Guest post by Kelly Hunter
In 2018 the Nobel Peace Prize was shared by two very different individuals: Denis Mukwege, a 63-year-old Congolese doctor who founded the Panzi Hospital, and Nadia Murad, a 24-year-old Iraqi Yazidi human rights activist, who at age 19 was kidnapped by ISIS. What cause united these unique individuals from disparate parts of the globe? The Nobel committee recognized their advocacy for victims of wartime sexual violence, defined by scholars as “rape; sexual slavery and forced marriage; forced prostitution, pregnancy, and sterilization; sexual mutilation; and sexual torture” (Elizabeth Jean Wood, 2018). Dr. Mukwege has dedicated his career as a gynecologist to physically healing victims of conflict-related sexual violence in Africa and Ms. Murad, a survivor of such violence has founded an organization to raise funds and awareness to support other women brutalized by this increasingly common war crime/crime against humanity. The Nobel committee’s recognition reflects what scholars and international organizations have long realized: conflict affects women in unique ways.

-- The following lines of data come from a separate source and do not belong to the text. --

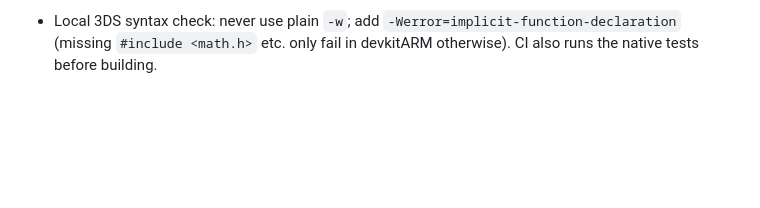
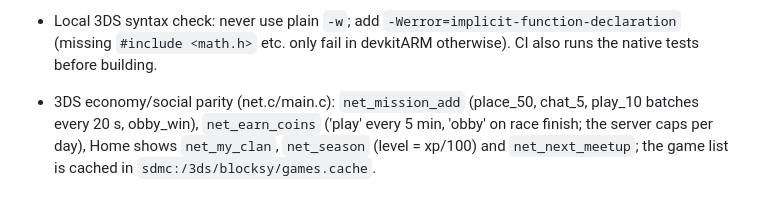
Before and after one commit to IkerPlays/BlocksyApp, a Markdown page: CLAUDE.md, the part around the change. Drawn GitHub-style; blank space fills up the shorter version.

Commit message:
Docs: 3DS parity notes

```diff
--- a/CLAUDE.md
+++ b/CLAUDE.md
@@ -50,3 +50,4 @@ Same release system as Iker's Tube.
 - 3DS sky: `GameInfo.sky` (config.sky) -> `g_skymode` in main.c (SKT/SKH/DIM tables); the forest keeps its own night. Decor (hills, flowers) is visual only.
 - 3DS native tests: `update_core_test.c` and `parts_test.c` (see the command in each header); `parts.c` is the pure reader of `config.parts` used by `net_fetch_parts`.
 - Local 3DS syntax check: never use plain `-w`; add `-Werror=implicit-function-declaration` (missing `#include <math.h>` etc. only fail in devkitARM otherwise). CI also runs the native tests before building.
+- 3DS economy/social parity (net.c/main.c): `net_mission_add` (place_50, chat_5, play_10 batches every 20 s, obby_win), `net_earn_coins` ('play' every 5 min, 'obby' on race finish; the server caps per day), Home shows `net_my_clan`, `net_season` (level = xp/100) and `net_next_meetup`; the game list is cached in `sdmc:/3ds/blocksy/games.cache`.
```
Also changed, not shown: ROADMAP.md (+1 -0 lines).
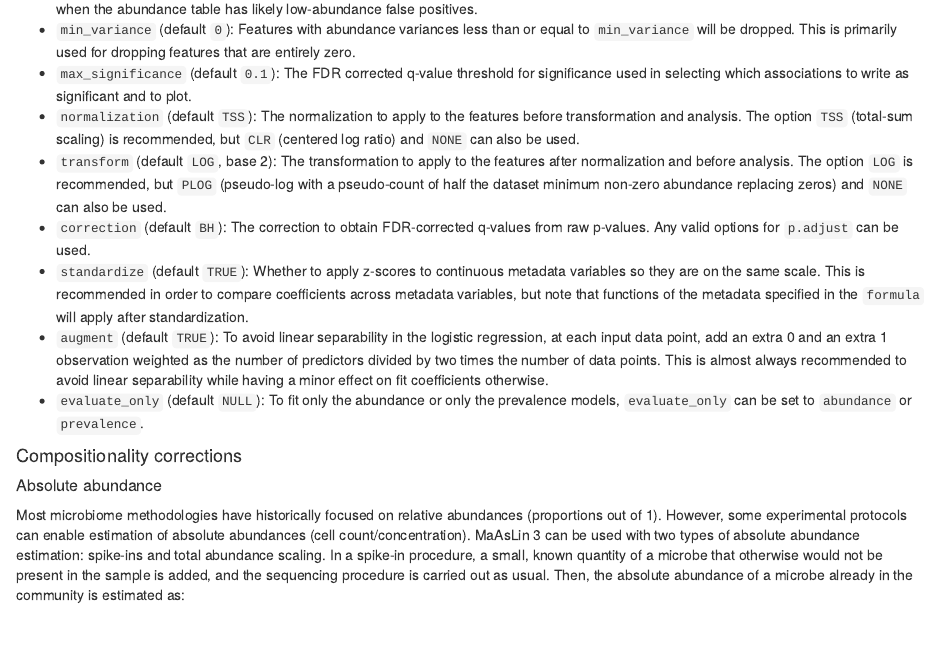
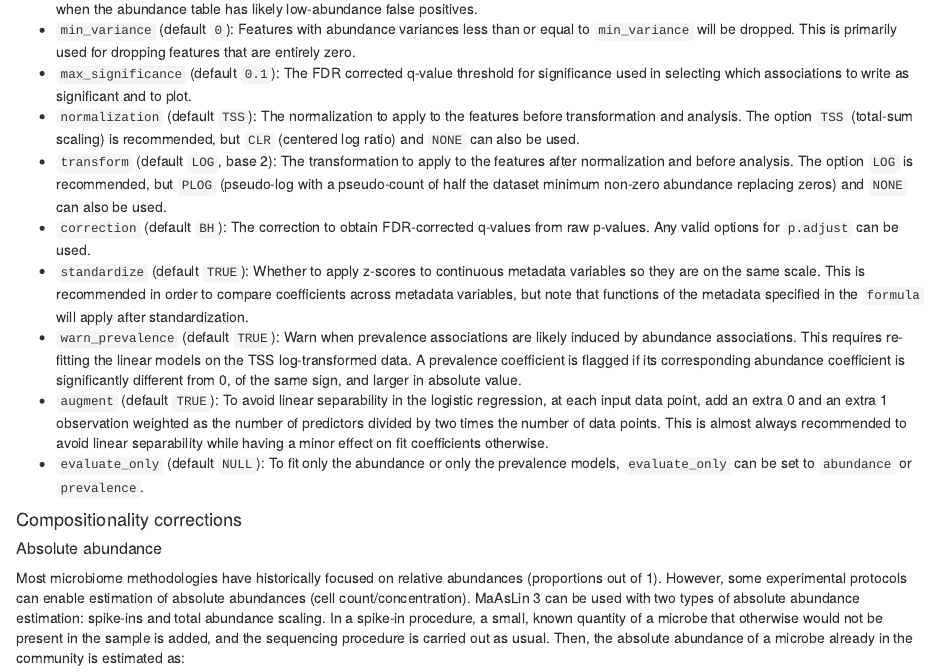
Before and after one commit to biobakery/maaslin3, an R Markdown document (vignettes/maaslin3_manual.Rmd): the page in a window 1100 px wide, from 10930 px down. Rendered offline with R 4.5, knitr and Pandoc, with nearby package versions; some code elsewhere in the file could not run offline.

Commit message:
Add warn_prevalence to vignettes and manual

```diff
--- a/vignettes/maaslin3_manual.Rmd
+++ b/vignettes/maaslin3_manual.Rmd
@@ -700,6 +700,11 @@ continuous metadata variables so they are on the same scale. This is
 recommended in order to compare coefficients across metadata variables,
 but note that functions of the metadata specified in the `formula` will
 apply after standardization.
+* `warn_prevalence` (default `TRUE`): Warn when prevalence associations
+are likely induced by abundance associations. This requires re-fitting the
+linear models on the TSS log-transformed data. A prevalence coefficient is
+flagged if its corresponding abundance coefficient is significantly different
+from 0, of the same sign, and larger in absolute value.
 * `augment` (default `TRUE`): To avoid linear separability in the
 logistic regression, at each input data point, add an extra 0 and an
 extra 1 observation weighted as the number of predictors divided by two
```
Also changed, not shown: vignettes/maaslin3_tutorial.Rmd (+3 -0 lines), README.md.
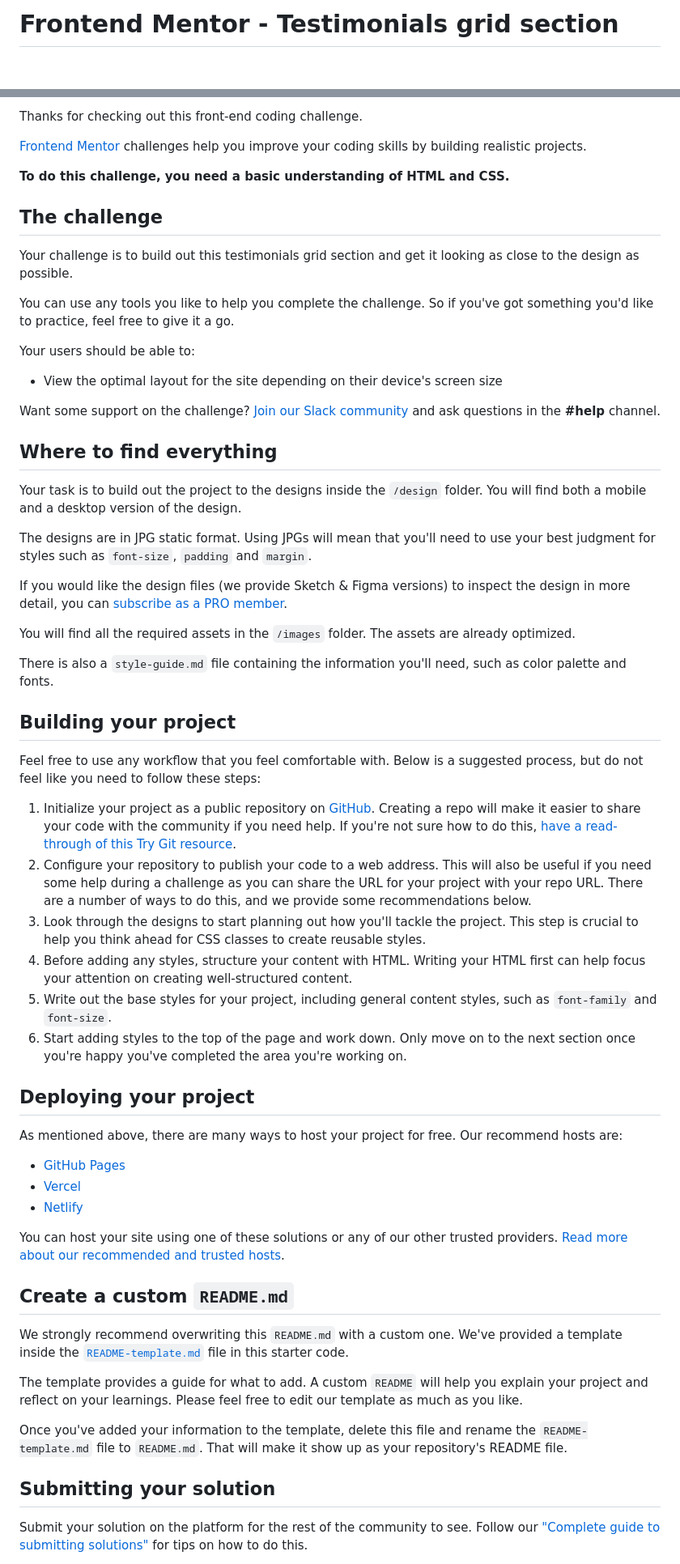
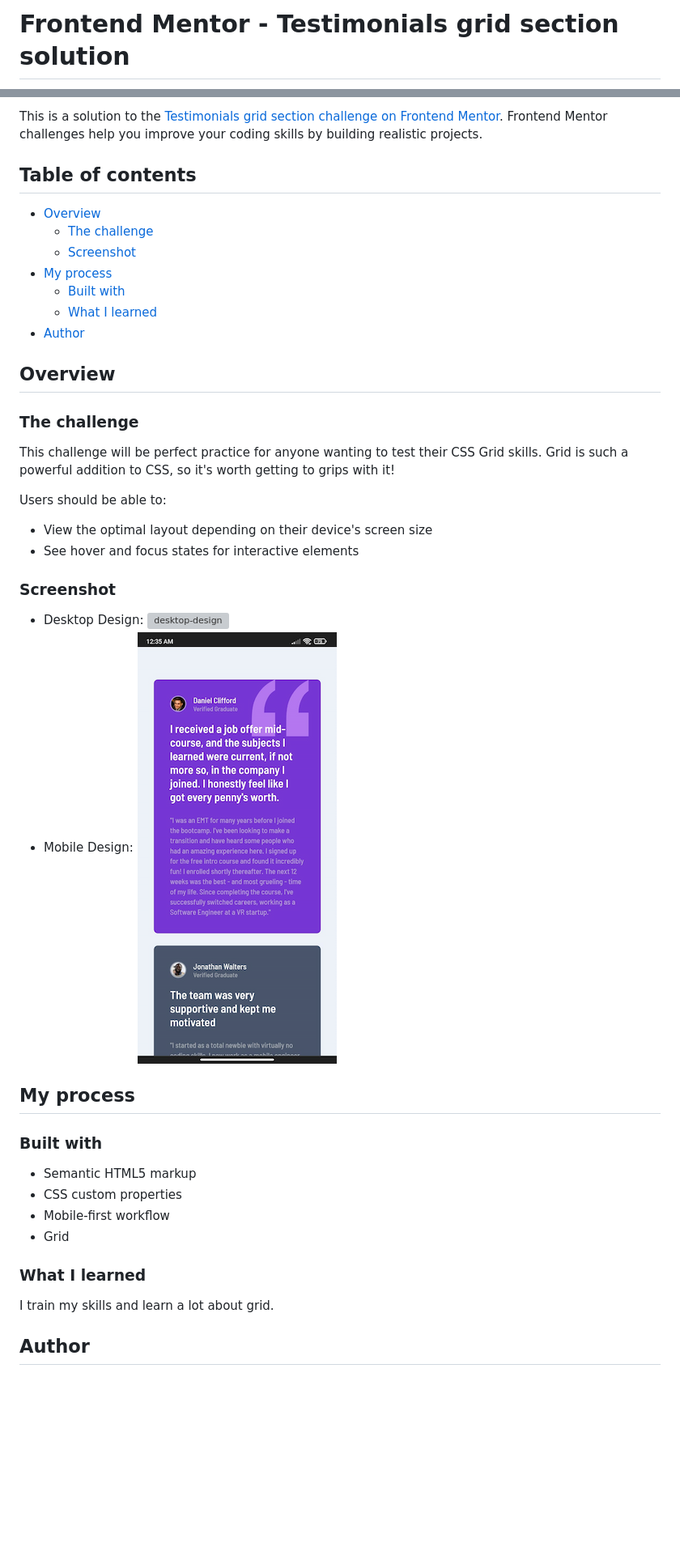
Before and after one commit to tomasmansilla/testimonials-grid-section-main, a Markdown page: README.md, 2 parts joined by grey strips. Shown: that part at 81% size. GitHub-like rendering; pictures changed too: design/mobile-design.png (added); blank space fills up the shorter version; grey boxes are pictures that could not be loaded.

```diff
--- a/README.md
+++ b/README.md
@@ -1,2 +1,2 @@
-# Frontend Mentor - Testimonials grid section
+# Frontend Mentor - Testimonials grid section solution
 
@@ -6,64 +6,46 @@
 
-Thanks for checking out this front-end coding challenge.
+This is a solution to the [Testimonials grid section challenge on Frontend Mentor](https://www.frontendmentor.io/challenges/testimonials-grid-section-Nnw6J7Un7). Frontend Mentor challenges help you improve your coding skills by building realistic projects.
 
-[Frontend Mentor](https://www.frontendmentor.io) challenges help you improve your coding skills by building realistic projects.
+## Table of contents
 
-**To do this challenge, you need a basic understanding of HTML and CSS.**
+- [Overview](#overview)
+  - [The challenge](#the-challenge)
+  - [Screenshot](#screenshot)
+- [My process](#my-process)
+  - [Built with](#built-with)
+  - [What I learned](#what-i-learned)
+- [Author](#author)
 
-## The challenge
+## Overview
 
-Your challenge is to build out this testimonials grid section and get it looking as close to the design as possible.
+### The challenge
 
-You can use any tools you like to help you complete the challenge. So if you've got something you'd like to practice, feel free to give it a go.
+This challenge will be perfect practice for anyone wanting to test their CSS Grid skills. Grid is such a powerful addition to CSS, so it's worth getting to grips with it!
 
-Your users should be able to:
+Users should be able to:
 
-- View the optimal layout for the site depending on their device's screen size
+- View the optimal layout depending on their device's screen size
+- See hover and focus states for interactive elements
 
-Want some support on the challenge? [Join our Slack community](https://www.frontendmentor.io/slack) and ask questions in the **#help** channel.
+### Screenshot
 
-## Where to find everything
+- Desktop Design:
+  ![desktop-design](/design/desktop-design.png "desktop design")
+- Mobile Design:
+  ![mobile-design](/design/mobile-design.png "mobile design")
 
-Your task is to build out the project to the designs inside the `/design` folder. You will find both a mobile and a desktop version of the design.
+## My process
 
-The designs are in JPG static format. Using JPGs will mean that you'll need to use your best judgment for styles such as `font-size`, `padding` and `margin`.
+### Built with
 
-If you would like the design files (we provide Sketch & Figma versions) to inspect the design in more detail, you can [subscribe as a PRO member](https://www.frontendmentor.io/pro).
+- Semantic HTML5 markup
+- CSS custom properties
+- Mobile-first workflow
+- Grid
 
-You will find all the required assets in the `/images` folder. The assets are already optimized.
+### What I learned
 
-There is also a `style-guide.md` file containing the information you'll need, such as color palette and fonts.
+I train my skills and learn a lot about grid.
 
-## Building your project
+## Author
 
-Feel free to use any workflow that you feel comfortable with. Below is a suggested process, but do not feel like you need to follow these steps:
-
-1. Initialize your project as a public repository on [GitHub](https://github.com/). Creating a repo will make it easier to share your code with the community if you need help. If you're not sure how to do this, [have a read-through of this Try Git resource](https://try.github.io/).
-2. Configure your repository to publish your code to a web address. This will also be useful if you need some help during a challenge as you can share the URL for your project with your repo URL. There are a number of ways to do this, and we provide some recommendations below.
-3. Look through the designs to start planning out how you'll tackle the project. This step is crucial to help you think ahead for CSS classes to create reusable styles.
-4. Before adding any styles, structure your content with HTML. Writing your HTML first can help focus your attention on creating well-structured content.
-5. Write out the base styles for your project, including general content styles, such as `font-family` and `font-size`.
-6. Start adding styles to the top of the page and work down. Only move on to the next section once you're happy you've completed the area you're working on.
-
-## Deploying your project
-
-As mentioned above, there are many ways to host your project for free. Our recommend hosts are:
-
-- [GitHub Pages](https://pages.github.com/)
-- [Vercel](https://vercel.com/)
-- [Netlify](https://www.netlify.com/)
-
-You can host your site using one of these solutions or any of our other trusted providers. [Read more about our recommended and trusted hosts](https://medium.com/frontend-mentor/frontend-mentor-trusted-hosting-providers-bf000dfebe).
-
-## Create a custom `README.md`
-
-We strongly recommend overwriting this `README.md` with a custom one. We've provided a template inside the [`README-template.md`](./README-template.md) file in this starter code.
-
-The template provides a guide for what to add. A custom `README` will help you explain your project and reflect on your learnings. Please feel free to edit our template as much as you like.
-
-Once you've added your information to the template, delete this file and rename the `README-template.md` file to `README.md`. That will make it show up as your repository's README file.
-
-## Submitting your solution
-
-Submit your solution on the platform for the rest of the community to see. Follow our ["Complete guide to submitting solutions"](https://medium.com/frontend-mentor/a-complete-guide-to-submitting-solutions-on-frontend-mentor-ac6384162248) for tips on how to do this.
-
```
Also changed, not shown: other parts of README.md (+5 -25 lines), README-template.md (deleted, +0 -110 lines), design/desktop-design.jpg (deleted), design/desktop-preview.jpg (deleted), design/mobile-design.jpg (deleted), 1 other file.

In May 2019 I traveled to Oslo, Norway to participate in a PhD course on Gender, Peace and Conflict held at the Research School on Peace and Conflict, sponsored by the Peace Research Institute Oslo (PRIO). For three days, I met with about 20 other graduate students from around the world to learn from top scholars researching gender dynamics in all stages of the conflict process, including conflict risk, conflict dynamics, and conflict resolution. This course at PRIO was helpful in preparing me for the work I will be doing with the Center. In particular, there were a few sessions that were especially relevant to issues of sexual and reproductive health in conflict, such as multiple sessions on conflict related sexual violence and a session on maternal health outcomes in conflict settings.
Current research (both qualitative studies and quantitative studies) on conflict related sexual violence demonstrates that it is not an inevitable part of war, but rather a tactic used by some armed groups to assert power. Since the 1990s, when the war in Bosnia and the genocide in Rwanda produced hundreds of thousands of victims of conflict related sexual violence, there has been new and increased attention, documentation, and conceptualization of this topic as well as new developments in international law allowing for criminal prosecution for violators. For example, after WWII, neither the Nuremburg or Tokyo trials addressed sexual violence; despite widespread violations, it was seen as a private matter. Today, through the International Criminal Court, military leaders responsible for troops violating international law have been prosecuted and sentenced for their role in perpetrating conflict related sexual violence. Although there has been improvement on this front, there is still more work to be done to raise awareness, care for survivors, combat this practice, and execute justice in conflict and post-conflict settings.
As a supplement to the course, I also visited the Nobel Peace Center in Oslo, which showcases the projects and people who have been awarded the Nobel Peace Prize since its inception over 100 years ago. The Nobel Peace Center had a large exhibit about conflict related sexual violence that features the work on Nadia Murad and Dr. Mukwege, including videos of interviews and testimonies they had given. This tribute to the work of those who the Nobel Peace Prize committee have deemed “the helper (Dr. Mukwege) and the witness (Ms. Murad)” nicely complemented the academic readings I completed for the course.